Subversion 1.5 introduced that idea of sharding for FSFS-backed repositories. For every commit to a FSFS repository, Subversion creates a single file which describes all the changes in that revision. Prior to 1.5, all of those files were stored in a single directory, which had several drawbacks: incremental backups took a long time, the repository could not be dymnically grown across different filesystems, and some filesystems have degraded performance when the number of directory entries grows too large. With sharding, these revision files were split into separate subdirectories, eliminating a large number of these problems.
Even with sharding, the filesystem still has some inefficiencies. For instance, due to the block size of the underlying filesystem, having many files can still lead to wasted space on disk, especially with many small commits. Subversion can open and read data from many revisions over the course of an operation, and using a large number of files means that Subversion can not exploit various operating system-level caches. Backing up and restoring a repository, although quicker, can still take a long time because of the large number of files spread across the repository.
One of the great ideas that came out of the 2008 Subversion Developers’ Summit was the notion that FSFS filesystems could be packed, that is, all the files in a completed shard could be glued together to create a single monster revision file. This pack file would save space on disk, give the operating system a chance to do some caching, and generally improve the snappiness of the system.
In order to use FSFS packing, you simply need to ensure that target repository has been upgraded to the latest format, and then pack the repository using svnadmin. Note that repositories do not automatically pack themselves, so for heavily used repositories, you may want to install a cron job or post commit hook to do the packing. Users can continue to use the repository while it is being packed:
$ svnadmin upgrade repo Repository lock acquired. Please wait; upgrading the repository may take some time... Upgrade completed. $ svnadmin pack repo Packing shard 0...done. Packing shard 1...done. Packing shard 2...done. Packing shard 3...done. Packing shard 4...done. ... Packing shard 36...done. $
To give an idea of the potential space savings, on my local 1.5-era copy of Subversion’s own repository I get the following results:
$ du -sh svnrepo-1.5/ 659M svnrepo-1.5/ $
While on a packed 1.6 copy of the same repository, with rep-sharing enabled, I see the following:
$ du -sh svnrepo-1.6/ 593M svnrepo-1.6/ $

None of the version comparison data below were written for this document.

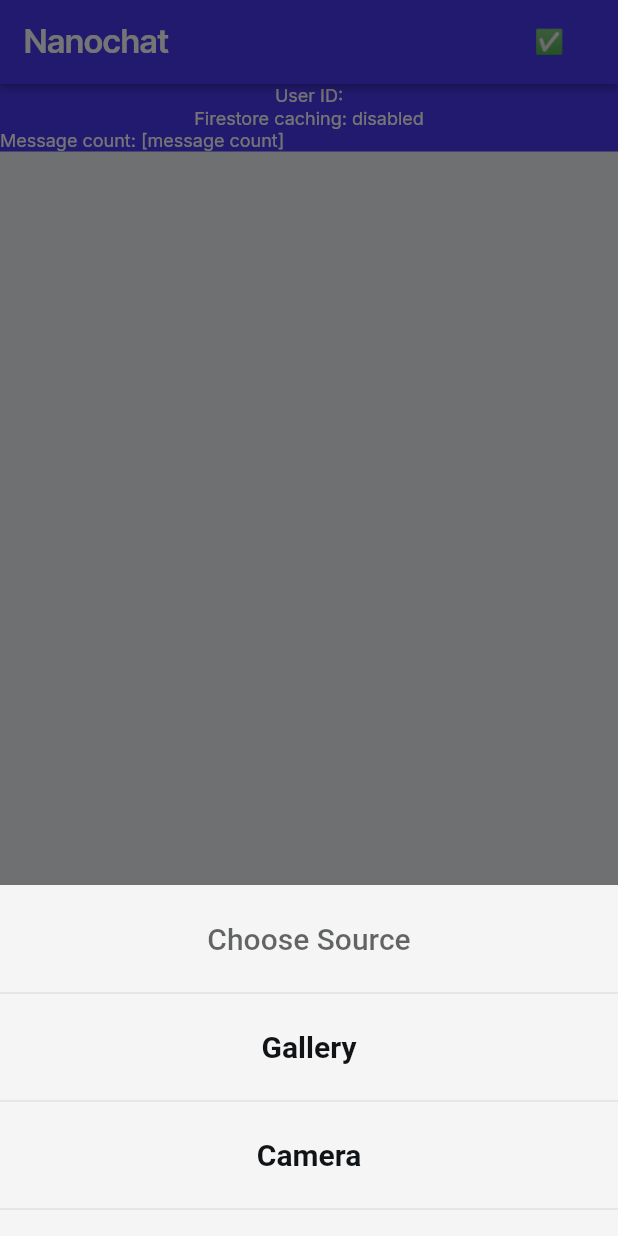
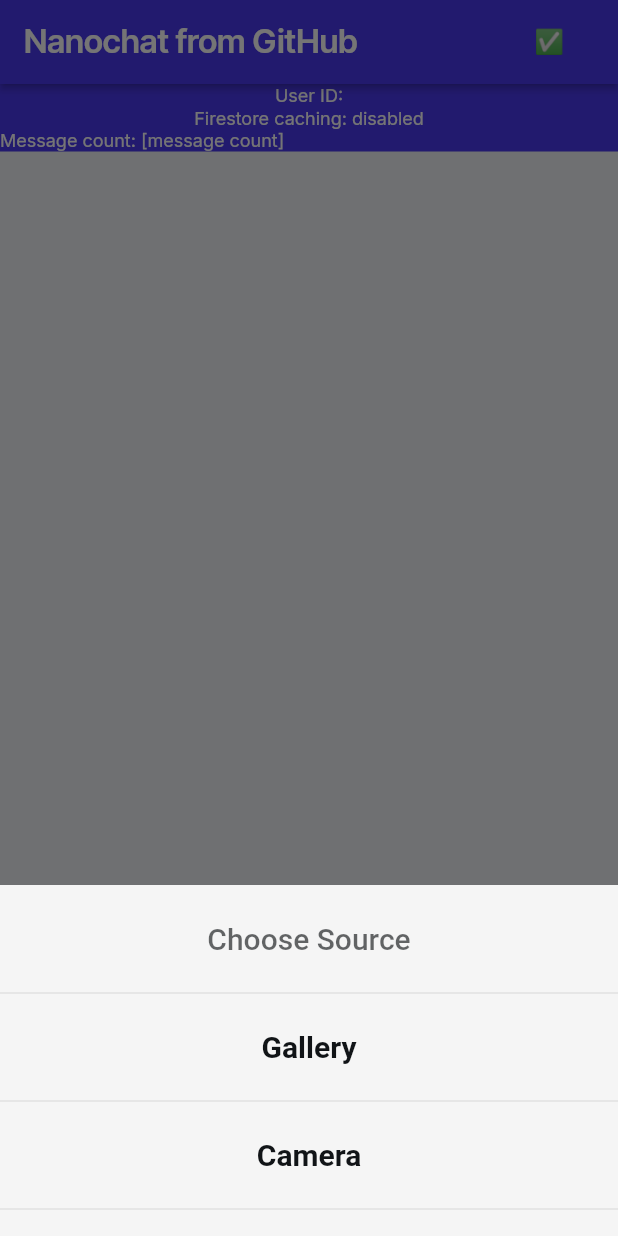
Before and after one commit to puf/nanochat_ff, a Flutter app: the HomePageWidget screen opened by its route, item 2 of the bottom bar chosen, on a phone screen of 412 x 824 dp. Run offline on Flutter 3.47's test engine with Material 3 defaults, Android fonts, the phone set to English and light mode, and no system bars; drawn by our look-alikes of auto_size_text; our stand-ins replace cloud_firestore, cloud_functions, device_info_plus, file_picker, firebase_auth, firebase_core and 16 more; missing offline and left inert: eraser, json_path, mime_type; accounts and stored records are empty; network calls fail.

Commit message:
Update home_page_widget.dart

```diff
--- a/lib/pages/home_page/home_page_widget.dart
+++ b/lib/pages/home_page/home_page_widget.dart
@@ -73,7 +73,7 @@ class _HomePageWidgetState extends State<HomePageWidget> {
           backgroundColor: FlutterFlowTheme.of(context).primary,
           automaticallyImplyLeading: false,
           title: Text(
-            'Nanochat',
+            'Nanochat from GitHub',
             style: FlutterFlowTheme.of(context).headlineMedium.override(
                   font: GoogleFonts.interTight(
                     fontWeight:
```
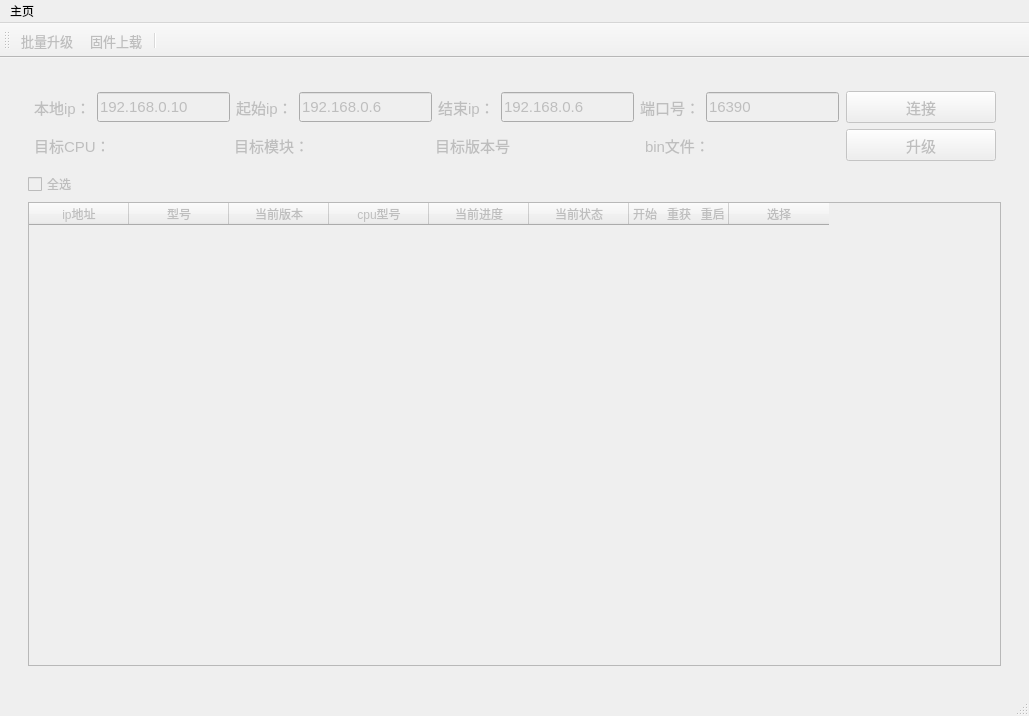
Before: the Qt Designer form tools/frimware_upgrade/src/firmware.ui in isfirestar3/grace, drawn with Qt 5.
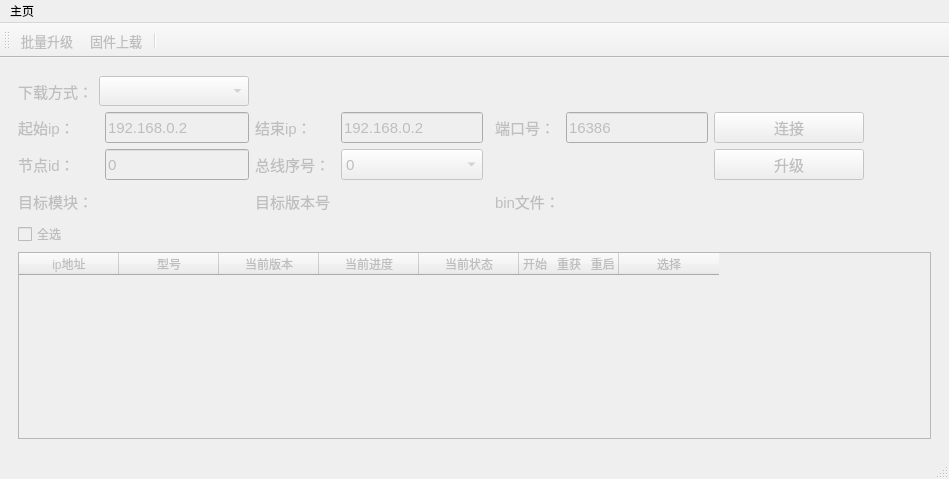
After: the same form once the commit is applied. Icons and pictures are not drawn.

Diff of the .ui file:
```diff
--- a/tools/frimware_upgrade/src/firmware.ui
+++ b/tools/frimware_upgrade/src/firmware.ui
@@ -7,8 +7,8 @@
    <rect>
     <x>0</x>
     <y>0</y>
-    <width>1029</width>
-    <height>716</height>
+    <width>949</width>
+    <height>479</height>
    </rect>
   </property>
   <property name="windowTitle">
@@ -24,7 +24,7 @@
   </property>
   <widget class="QWidget" name="centralwidget">
    <layout class="QGridLayout" name="gridLayout">
-    <item row="0" column="0">
+    <item row="0" column="1">
      <widget class="QStackedWidget" name="stackedWidget">
       <property name="enabled">
        <bool>false</bool>
@@ -37,85 +37,7 @@
         <bool>false</bool>
        </property>
        <layout class="QGridLayout" name="gridLayout_2">
-        <item row="0" column="0">
-         <layout class="QVBoxLayout" name="verticalLayout">
-          <property name="leftMargin">
-           <number>10</number>
-          </property>
-          <property name="topMargin">
-           <number>10</number>
-          </property>
-          <property name="rightMargin">
-           <number>10</number>
-          </property>
-          <property name="bottomMargin">
-           <number>10</number>
-          </property>
-          <item>
-           <layout class="QVBoxLayout" name="verticalLayout_config">
-            <property name="leftMargin">
-             <number>5</number>
-            </property>
-            <property name="topMargin">
-             <number>5</number>
-            </property>
-            <property name="rightMargin">
-             <number>5</number>
-            </property>
-            <property name="bottomMargin">
-             <number>5</number>
-            </property>
-            <item>
-             <layout class="QHBoxLayout" name="horizontalLayout_config">
-              <item>
-               <layout class="QVBoxLayout" name="verticalLayout_left">
-                <item>
-                 <layout class="QHBoxLayout" name="horizontalLayout_ip">
-                  <property name="leftMargin">
-                   <number>1</number>
-                  </property>
-                  <property name="topMargin">
-                   <number>1</number>
-                  </property>
-                  <property name="rightMargin">
-                   <number>1</number>
-                  </property>
-                  <property name="bottomMargin">
-                   <number>1</number>
-                  </property>
-                  <item>
-                   <widget class="QLabel" name="ip_local">
-                    <property name="font">
-                     <font>
-                      <family>Arial</family>
-                      <pointsize>11</pointsize>
-                     </font>
-                    </property>
-                    <property name="text">
-                     <string>本地ip：</string>
-                    </property>
-                   </widget>
-                  </item>
-                  <item>
-                   <widget class="QLineEdit" name="line_ip_local">
-                    <property name="sizePolicy">
-                     <sizepolicy hsizetype="Expanding" vsizetype="Preferred">
-                      <horstretch>0</horstretch>
-                      <verstretch>0</verstretch>
-                     </sizepolicy>
-                    </property>
-                    <property name="font">
-                     <font>
-                      <family>Arial</family>
-                      <pointsize>11</pointsize>
-                     </font>
-                    </property>
-                    <property name="text">
-                     <string>192.168.0.10</string>
-                    </property>
-                   </widget>
-                  </item>
-                  <item>
+        <item row="1" column="0" colspan="2">
                    <widget class="QLabel" name="ip_begin">
                     <property name="minimumSize">
                      <size>
@@ -134,26 +56,7 @@
                     </property>
                    </widget>
                   </item>
-                  <item>
-                   <widget class="QLineEdit" name="line_ip_begin">
-                    <property name="sizePolicy">
-                     <sizepolicy hsizetype="Expanding" vsizetype="Preferred">
-                      <horstretch>0</horstretch>
-                      <verstretch>0</verstretch>
-                     </sizepolicy>
-                    </property>
-                    <property name="font">
-                     <font>
-                      <family>Arial</family>
-                      <pointsize>11</pointsize>
-                     </font>
-                    </property>
-                    <property name="text">
-                     <string>192.168.0.6</string>
-                    </property>
-                   </widget>
-                  </item>
-                  <item>
+        <item row="1" column="3">
                    <widget class="QLabel" name="ip_end">
                     <property name="font">
                      <font>
@@ -166,7 +69,51 @@
                     </property>
                    </widget>
                   </item>
-                  <item>
+        <item row="1" column="8">
+         <widget class="QPushButton" name="connect">
+          <property name="sizePolicy">
+           <sizepolicy hsizetype="Minimum" vsizetype="Preferred">
+            <horstretch>0</horstretch>
+            <verstretch>0</verstretch>
+           </sizepolicy>
+          </property>
+          <property name="font">
+           <font>
+            <family>Arial</family>
+            <pointsize>11</pointsize>
+           </font>
+          </property>
+          <property name="text">
+           <string>连接</string>
+          </property>
+         </widget>
+        </item>
+        <item row="2" column="2">
+         <widget class="QLineEdit" name="edit_node_id">
+          <property name="sizePolicy">
+           <sizepolicy hsizetype="Expanding" vsizetype="Preferred">
+            <horstretch>0</horstretch>
+            <verstretch>0</verstretch>
+           </sizepolicy>
+          </property>
+          <property name="minimumSize">
+           <size>
+            <width>50</width>
+            <height>30</height>
+           </size>
+          </property>
+          <property name="font">
+           <font>
+            <family>Arial</family>
+            <pointsize>11</pointsize>
+           </font>
+          </property>
+          <property name="text">
+           <string>0</string>
+          </property>
+         </widget>
+        </item>
+        <item row="1" column="4">
                    <widget class="QLineEdit" name="line_ip_end">
                     <property name="sizePolicy">
                      <sizepolicy hsizetype="Expanding" vsizetype="Preferred">
@@ -181,11 +128,49 @@
                      </font>
                     </property>
                     <property name="text">
-                     <string>192.168.0.6</string>
+           <string>192.168.0.2</string>
                     </property>
                    </widget>
                   </item>
-                  <item>
+        <item row="1" column="2">
+         <widget class="QLineEdit" name="line_ip_begin">
+          <property name="sizePolicy">
+           <sizepolicy hsizetype="Expanding" vsizetype="Preferred">
+            <horstretch>0</horstretch>
+            <verstretch>0</verstretch>
+           </sizepolicy>
+          </property>
+          <property name="font">
+           <font>
+            <family>Arial</family>
+            <pointsize>11</pointsize>
+           </font>
+          </property>
+          <property name="text">
+           <string>192.168.0.2</string>
+          </property>
+         </widget>
+        </item>
+        <item row="1" column="7">
+         <widget class="QLineEdit" name="line_port">
+          <property name="sizePolicy">
+           <sizepolicy hsizetype="Expanding" vsizetype="Preferred">
+            <horstretch>0</horstretch>
+            <verstretch>0</verstretch>
+           </sizepolicy>
+          </property>
+          <property name="font">
+           <font>
+            <family>Arial</family>
+            <pointsize>11</pointsize>
+           </font>
+          </property>
+          <property name="text">
+           <string>16386</string>
+          </property>
+         </widget>
+        </item>
+        <item row="1" column="6">
                    <widget class="QLabel" name="port_label">
                     <property name="font">
                      <font>
@@ -198,47 +183,70 @@
                     </property>
                    </widget>
                   </item>
+        <item row="0" column="0">
+         <widget class="QLabel" name="ip_local_2">
+          <property name="font">
+           <font>
+            <family>Arial</family>
+            <pointsize>11</pointsize>
+           </font>
+          </property>
+          <property name="text">
+           <string>下载方式：</string>
+          </property>
+         </widget>
+        </item>
+        <item row="2" column="0" colspan="2">
+         <widget class="QLabel" name="port_label_3">
+          <property name="font">
+           <font>
+            <family>Arial</family>
+            <pointsize>11</pointsize>
+           </font>
+          </property>
+          <property name="text">
+           <string>节点id：</string>
+          </property>
+         </widget>
+        </item>
+        <item row="0" column="1" colspan="2">
+         <widget class="QComboBox" name="combo_style">
+          <property name="minimumSize">
+           <size>
+            <width>150</width>
+            <height>30</height>
+           </size>
+          </property>
+          <property name="font">
+           <font>
+            <family>Arial</family>
+            <pointsize>11</pointsize>
+            <weight>50</weight>
+            <bold>false</bold>
+           </font>
+          </property>
+          <property name="currentIndex">
+           <number>-1</number>
+          </property>
                   <item>
-                   <widget class="QLineEdit" name="line_port">
+           <property name="text">
+            <string>VCU</string>
+           </property>
+          </item>
+         </widget>
+        </item>
+        <item row="2" column="8">
+         <widget class="QPushButton" name="update">
                     <property name="sizePolicy">
-                     <sizepolicy hsizetype="Expanding" vsizetype="Preferred">
+           <sizepolicy hsizetype="Minimum" vsizetype="Preferred">
                       <horstretch>0</horstretch>
                       <verstretch>0</verstretch>
                      </sizepolicy>
                     </property>
-                    <property name="font">
-                     <font>
-                      <family>Arial</family>
-                      <pointsize>11</pointsize>
-                     </font>
-                    </property>
-                    <property name="text">
-                     <string>16390</string>
-                    </property>
-                   </widget>
-                  </item>
-                 </layout>
-                </item>
-                <item>
-                 <layout class="QHBoxLayout" name="horizontalLayout_info">
-                  <property name="leftMargin">
-                   <number>1</number>
-                  </property>
-                  <property name="topMargin">
-                   <number>1</number>
-                  </property>
-                  <property name="rightMargin">
-                   <number>1</number>
-                  </property>
-                  <property name="bottomMargin">
-                   <number>1</number>
-                  </property>
-                  <item>
-                   <widget class="QLabel" name="label_cpu">
-                    <property name="maximumSize">
+          <property name="minimumSize">
                      <size>
-                      <width>70</width>
-                      <height>16777215</height>
+            <width>150</width>
+            <height>0</height>
                      </size>
                     </property>
                     <property name="font">
@@ -248,24 +256,11 @@
                      </font>
                     </property>
                     <property name="text">
-                     <string>目标CPU：</string>
+           <string>升级</string>
                     </property>
                    </widget>
                   </item>
-                  <item>
-                   <widget class="QLabel" name="target_cpu_value">
-                    <property name="font">
-                     <font>
-                      <family>Arial</family>
-                      <pointsize>11</pointsize>
-                     </font>
-                    </property>
-                    <property name="text">
-                     <string/>
-                    </property>
-                   </widget>
-                  </item>
-                  <item>
+        <item row="3" column="0">
                    <widget class="QLabel" name="label_target">
                     <property name="minimumSize">
                      <size>
@@ -290,52 +285,7 @@
                     </property>
                    </widget>
                   </item>
-                  <item>
-                   <widget class="QLabel" name="target_moule_value">
-                    <property name="font">
-                     <font>
-                      <family>Arial</family>
-                      <pointsize>11</pointsize>
-                     </font>
-                    </property>
-                    <property name="text">
-                     <string/>
-                    </property>
-                   </widget>
-                  </item>
-                  <item>
-                   <widget class="QLabel" name="label_vesion">
-                    <property name="maximumSize">
-                     <size>
-                      <width>80</width>
-                      <height>16777215</height>
-                     </size>
-                    </property>
-                    <property name="font">
-                     <font>
-                      <family>Arial</family>
-                      <pointsize>11</pointsize>
-                     </font>
-                    </property>
-                    <property name="text">
-                     <string>目标版本号：</string>
-                    </property>
-                   </widget>
-                  </item>
-                  <item>
-                   <widget class="QLabel" name="target_vesion_value">
-                    <property name="font">
-                     <font>
-                      <family>Arial</family>
-                      <pointsize>11</pointsize>
-                     </font>
-                    </property>
-                    <property name="text">
-                     <string/>
-                    </property>
-                   </widget>
-                  </item>
-                  <item>
+        <item row="3" column="6">
                    <widget class="QLabel" name="bin_label">
                     <property name="maximumSize">
                      <size>
@@ -354,83 +304,85 @@
                     </property>
                    </widget>
                   </item>
-                  <item>
-                   <widget class="QLabel" name="bin_file_value">
-                    <property name="font">
-                     <font>
-                      <family>Arial</family>
-                      <pointsize>11</pointsize>
-                     </font>
-                    </property>
-                    <property name="text">
-                     <string/>
-                    </property>
-                   </widget>
-                  </item>
-                 </layout>
-                </item>
-               </layout>
-              </item>
-              <item>
-               <layout class="QVBoxLayout" name="verticalLayout_right" stretch="0,0">
-                <item>
-                 <widget class="QPushButton" name="connect">
-                  <property name="sizePolicy">
-                   <sizepolicy hsizetype="Minimum" vsizetype="Preferred">
-                    <horstretch>0</horstretch>
-                    <verstretch>0</verstretch>
-                   </sizepolicy>
-                  </property>
-                  <property name="font">
-                   <font>
-                    <family>Arial</family>
-                    <pointsize>11</pointsize>
-                   </font>
-                  </property>
-                  <property name="text">
-                   <string>连接</string>
-                  </property>
-                 </widget>
-                </item>
-                <item>
-                 <widget class="QPushButton" name="update">
-                  <property name="sizePolicy">
-                   <sizepolicy hsizetype="Minimum" vsizetype="Preferred">
-                    <horstretch>0</horstretch>
-                    <verstretch>0</verstretch>
-                   </sizepolicy>
-                  </property>
-                  <property name="minimumSize">
-                   <size>
-                    <width>150</width>
-                    <height>0</height>
-                   </size>
-                  </property>
-                  <property name="font">
-                   <font>
-                    <family>Arial</family>
-                    <pointsize>11</pointsize>
-                   </font>
-                  </property>
-                  <property name="text">
-                   <string>升级</string>
-                  </property>
-                 </widget>
-                </item>
-               </layout>
-              </item>
-             </layout>
-            </item>
-           </layout>
-          </item>
-          <item>
+        <item row="4" column="0">
            <widget class="QCheckBox" name="select_all_checkbox">
             <property name="text">
              <string>全选</string>
             </property>
            </widget>
           </item>
-          <item>
+        <item row="3" column="4" colspan="2">
+         <widget class="QLabel" name="target_vesion_value">
+          <property name="font">
+           <font>
+            <family>Arial</family>
+            <pointsize>11</pointsize>
+           </font>
+          </property>
+          <property name="text">
+           <string/>
+          </property>
+         </widget>
+        </item>
+        <item row="3" column="3">
+         <widget class="QLabel" name="label_vesion">
+          <property name="maximumSize">
+           <size>
+            <width>80</width>
+            <height>16777215</height>
+           </size>
+          </property>
+          <property name="font">
+           <font>
+            <family>Arial</family>
+            <pointsize>11</pointsize>
+           </font>
+          </property>
+          <property name="text">
+           <string>目标版本号：</string>
+          </property>
+         </widget>
+        </item>
+        <item row="3" column="7">
+         <widget class="QLabel" name="bin_file_value">
+          <property name="font">
+           <font>
+            <family>Arial</family>
+            <pointsize>11</pointsize>
+           </font>
+          </property>
+          <property name="text">
+           <string/>
+          </property>
+         </widget>
+        </item>
+        <item row="3" column="2">
+         <widget class="QLabel" name="target_moule_value">
+          <property name="font">
+           <font>
+            <family>Arial</family>
+            <pointsize>11</pointsize>
+           </font>
+          </property>
+          <property name="text">
+           <string/>
+          </property>
+         </widget>
+        </item>
+        <item row="1" column="9">
+         <spacer name="horizontalSpacer">
+          <property name="orientation">
+           <enum>Qt::Horizontal</enum>
+          </property>
+          <property name="sizeHint" stdset="0">
+           <size>
+            <width>40</width>
+            <height>20</height>
+           </size>
+          </property>
+         </spacer>
+        </item>
+        <item row="5" column="0" colspan="10">
            <widget class="QTableWidget" name="download_table_view">
             <property name="editTriggers">
              <set>QAbstractItemView::NoEditTriggers</set>
@@ -462,11 +414,6 @@
               <string>当前版本</string>
              </property>
             </column>
-            <column>
-             <property name="text">
-              <string>cpu型号</string>
-             </property>
-            </column>
             <column>
              <property name="text">
               <string>当前进度</string>
@@ -489,7 +436,55 @@
             </column>
            </widget>
           </item>
-         </layout>
+        <item row="2" column="3">
+         <widget class="QLabel" name="port_label_2">
+          <property name="font">
+           <font>
+            <family>Arial</family>
+            <pointsize>11</pointsize>
+           </font>
+          </property>
+          <property name="text">
+           <string>总线序号：</string>
+          </property>
+         </widget>
+        </item>
+        <item row="2" column="4">
+         <widget class="QComboBox" name="combo_serial_id">
+          <property name="sizePolicy">
+           <sizepolicy hsizetype="Expanding" vsizetype="Preferred">
+            <horstretch>0</horstretch>
+            <verstretch>0</verstretch>
+           </sizepolicy>
+          </property>
+          <property name="minimumSize">
+           <size>
+            <width>100</width>
+            <height>30</height>
+           </size>
+          </property>
+          <property name="font">
+           <font>
+            <family>Arial</family>
+            <pointsize>11</pointsize>
+            <weight>50</weight>
+            <bold>false</bold>
+           </font>
+          </property>
+          <property name="currentIndex">
+           <number>0</number>
+          </property>
+          <item>
+           <property name="text">
+            <string>0</string>
+           </property>
+          </item>
+          <item>
+           <property name="text">
+            <string>1</string>
+           </property>
+          </item>
+         </widget>
         </item>
        </layout>
       </widget>
@@ -591,7 +586,7 @@
     <rect>
      <x>0</x>
      <y>0</y>
-     <width>1029</width>
+     <width>949</width>
      <height>23</height>
     </rect>
    </property>
```
Left out of the diff: 2 changed lines with no effect on the pictures. Lines whose indentation alone changed are shown as unchanged.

That’s more than a 10% decrease in space, at no cost in performance. These space savings will vary depending upon your own repository and use habits, but we’re excited about the improvements in the FSFS backend in Subversion 1.6.